Sruthi B Guptha, Amrita Vishwa Vidyapeetham, India
Sandhya V, Amrita Vishwa Vidyapeetham, India
Published: June 7, 2023

Citation: Guptha, S. B, & Sandhya, V (2023). The Monstrous Feminine: Politics of Gender and Fear in the Adaptation of “Tejeemola” in Kothanodi. IAFOR Journal of Literature & Librarianship, 12(1).


Contemporary folklore studies transcend genre, language, culture, time, and space in addressing the pertinent questions of representation, appropriation, and counter-cultures. This paper attempts to address gender politics in the formulation of horror in the visual adaptation of the famous Assamese folktale “Tejeemola” (1911) in Bhaskar Hazarika’s film Kothanodi (The River of Fables, 2015). The interval of almost a century makes Kothanodi undisputedly informed by contemporary postmodern discourses on femininity, sexuality, and socio-cultural changes in the conventions of gender. The retelling utilizes the trope of motherhood in the construction of the monstrous feminine to evoke fear. The paper looks critically at a) the cultural implications of fear in the visual adaptation by interrogating the monstrous feminine against the cultural glorification and romanticization of the maternal feminine, and b) how fear is used as a culturally rooted gendered tool in the language of cinema, drawing from Scruton’s Sociophobics: The Anthropology of Fear. The objective of this critical analysis is to recognize the fragile and fluid borders which shape our idea of fear and disassociate it from the intricate web of cultural conditioning.
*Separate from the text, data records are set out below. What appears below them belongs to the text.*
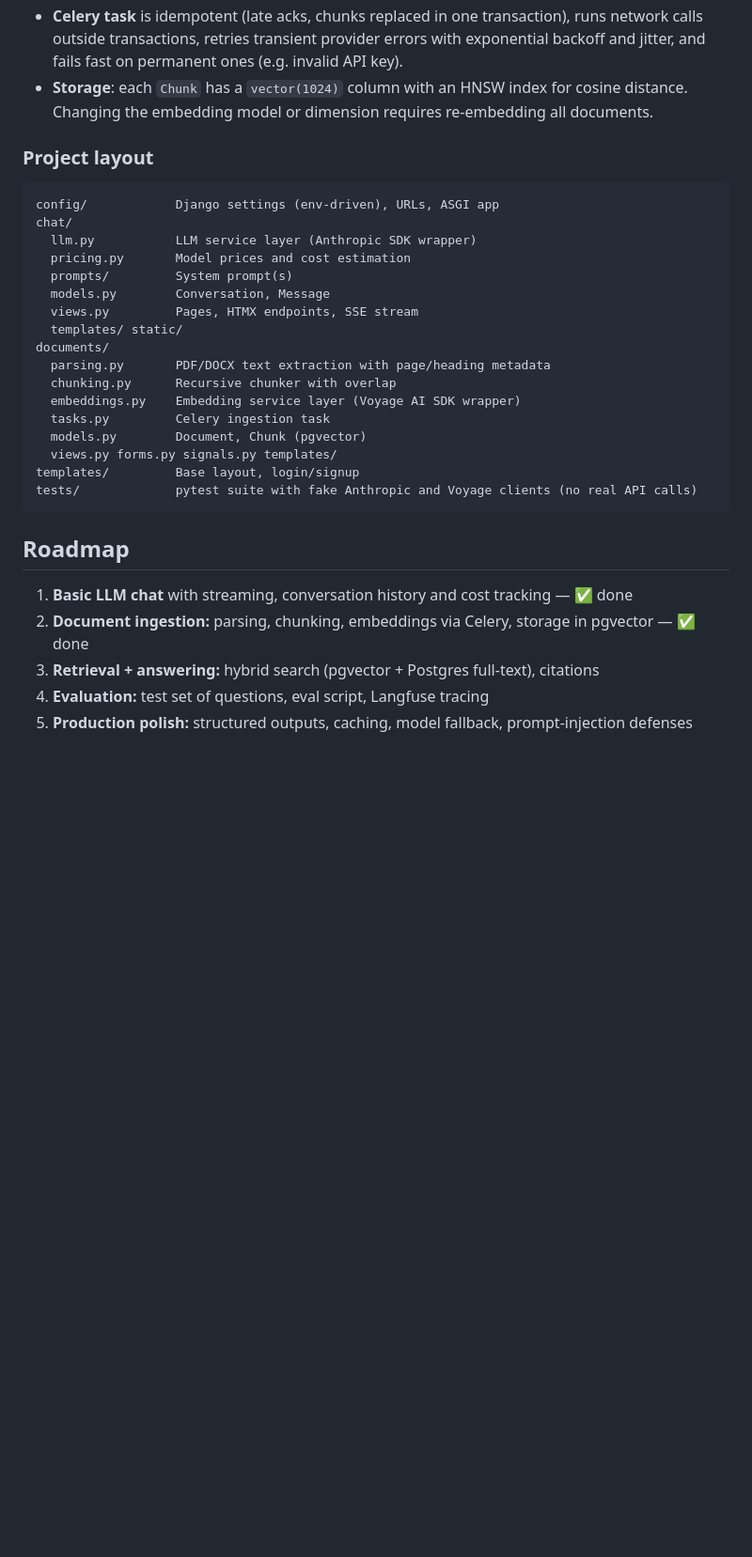
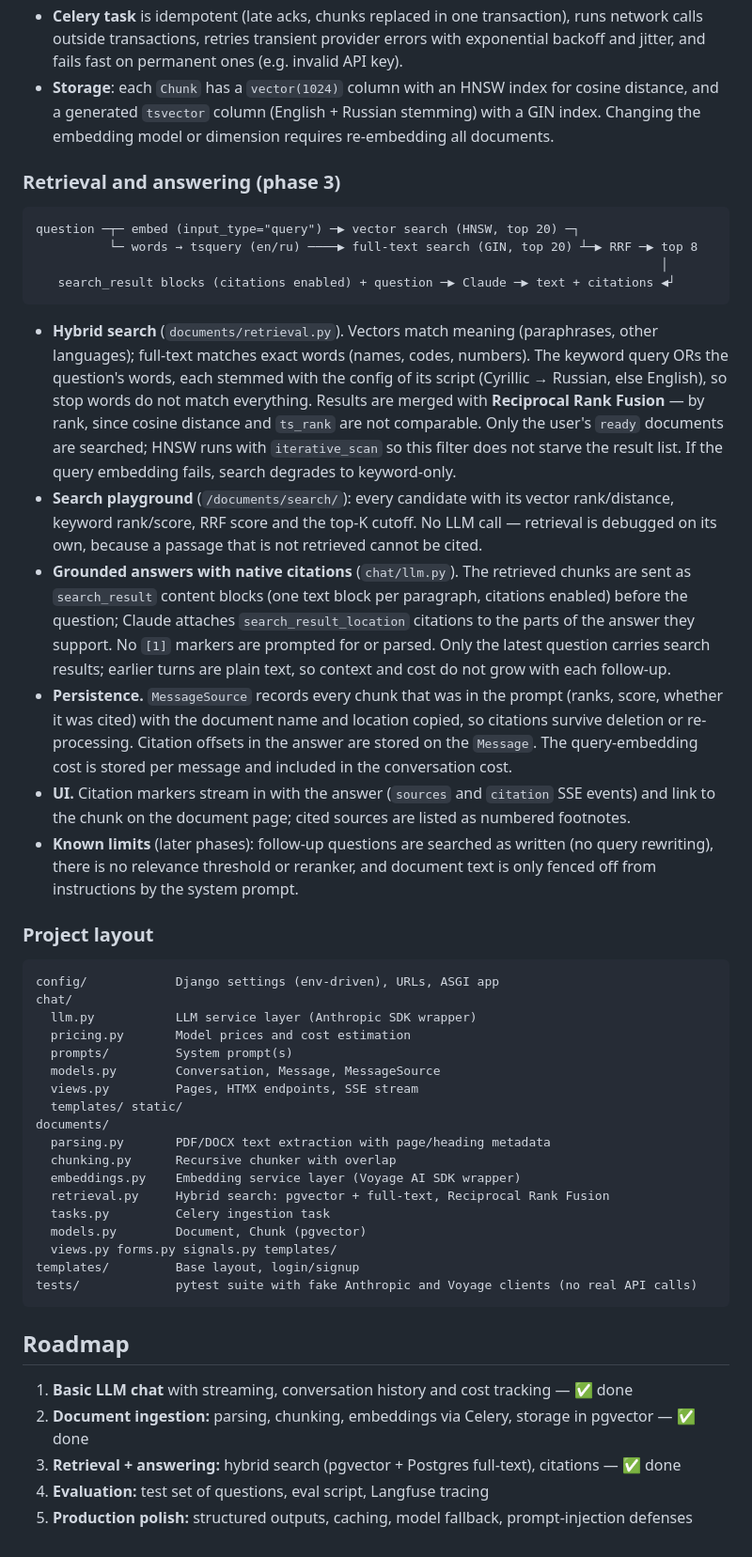
Before and after one commit to mahandra/docsearcher, a Markdown page: README.md, the part around one of its changes. Shown at 94% size. Rendered like a GitHub page; blank space fills up the shorter version.

Commit message:
Document phase 3: hybrid retrieval and cited answers
Co-Authored-By: Claude Opus 5.5 <noreply@anthropic.com>

````diff
--- a/README.md
+++ b/README.md
@@ -116,8 +120,43 @@ Browser ──HTMX upload──▶ document_upload ──▶ validate (size, ext
 - **Celery task** is idempotent (late acks, chunks replaced in one transaction), runs network calls
   outside transactions, retries transient provider errors with exponential backoff and jitter, and
   fails fast on permanent ones (e.g. invalid API key).
-- **Storage**: each `Chunk` has a `vector(1024)` column with an HNSW index for cosine distance.
+- **Storage**: each `Chunk` has a `vector(1024)` column with an HNSW index for cosine distance,
+  and a generated `tsvector` column (English + Russian stemming) with a GIN index.
   Changing the embedding model or dimension requires re-embedding all documents.
+
+### Retrieval and answering (phase 3)
+
+```
+question ─┬─ embed (input_type="query") ─▶ vector search (HNSW, top 20) ─┐
+          └─ words → tsquery (en/ru) ────▶ full-text search (GIN, top 20) ┴─▶ RRF ─▶ top 8
+                                                                                     │
+   search_result blocks (citations enabled) + question ─▶ Claude ─▶ text + citations ◀┘
+```
+
+- **Hybrid search** (`documents/retrieval.py`). Vectors match meaning (paraphrases, other
+  languages); full-text matches exact words (names, codes, numbers). The keyword query ORs the
+  question's words, each stemmed with the config of its script (Cyrillic → Russian, else
+  English), so stop words do not match everything. Results are merged with **Reciprocal Rank
+  Fusion** — by rank, since cosine distance and `ts_rank` are not comparable. Only the user's
+  `ready` documents are searched; HNSW runs with `iterative_scan` so this filter does not
+  starve the result list. If the query embedding fails, search degrades to keyword-only.
+- **Search playground** (`/documents/search/`): every candidate with its vector rank/distance,
+  keyword rank/score, RRF score and the top-K cutoff. No LLM call — retrieval is debugged on
+  its own, because a passage that is not retrieved cannot be cited.
+- **Grounded answers with native citations** (`chat/llm.py`). The retrieved chunks are sent as
+  `search_result` content blocks (one text block per paragraph, citations enabled) before the
+  question; Claude attaches `search_result_location` citations to the parts of the answer they
+  support. No `[1]` markers are prompted for or parsed. Only the latest question carries search
+  results; earlier turns are plain text, so context and cost do not grow with each follow-up.
+- **Persistence.** `MessageSource` records every chunk that was in the prompt (ranks, score,
+  whether it was cited) with the document name and location copied, so citations survive
+  deletion or re-processing. Citation offsets in the answer are stored on the `Message`.
+  The query-embedding cost is stored per message and included in the conversation cost.
+- **UI.** Citation markers stream in with the answer (`sources` and `citation` SSE events) and
+  link to the chunk on the document page; cited sources are listed as numbered footnotes.
+- **Known limits** (later phases): follow-up questions are searched as written (no query
+  rewriting), there is no relevance threshold or reranker, and document text is only fenced
+  off from instructions by the system prompt.
 
 ### Project layout
 
@@ -127,13 +166,14 @@ chat/
   llm.py           LLM service layer (Anthropic SDK wrapper)
   pricing.py       Model prices and cost estimation
   prompts/         System prompt(s)
-  models.py        Conversation, Message
+  models.py        Conversation, Message, MessageSource
   views.py         Pages, HTMX endpoints, SSE stream
   templates/ static/
 documents/
   parsing.py       PDF/DOCX text extraction with page/heading metadata
   chunking.py      Recursive chunker with overlap
   embeddings.py    Embedding service layer (Voyage AI SDK wrapper)
+  retrieval.py     Hybrid search: pgvector + full-text, Reciprocal Rank Fusion
   tasks.py         Celery ingestion task
   models.py        Document, Chunk (pgvector)
   views.py forms.py signals.py templates/
@@ -145,6 +185,6 @@ tests/             pytest suite with fake Anthropic and Voyage clients (no real
 
 1. **Basic LLM chat** with streaming, conversation history and cost tracking — ✅ done
 2. **Document ingestion:** parsing, chunking, embeddings via Celery, storage in pgvector — ✅ done
-3. **Retrieval + answering:** hybrid search (pgvector + Postgres full-text), citations
+3. **Retrieval + answering:** hybrid search (pgvector + Postgres full-text), citations — ✅ done
 4. **Evaluation:** test set of questions, eval script, Langfuse tracing
 5. **Production polish:** structured outputs, caching, model fallback, prompt-injection defenses
````
Also changed, not shown: other parts of README.md (+11 -7 lines), CLAUDE.md (+14 -2 lines).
Assamese folktale, fear, Kothanodi, maternal feminine, monstrous feminine, Tejimola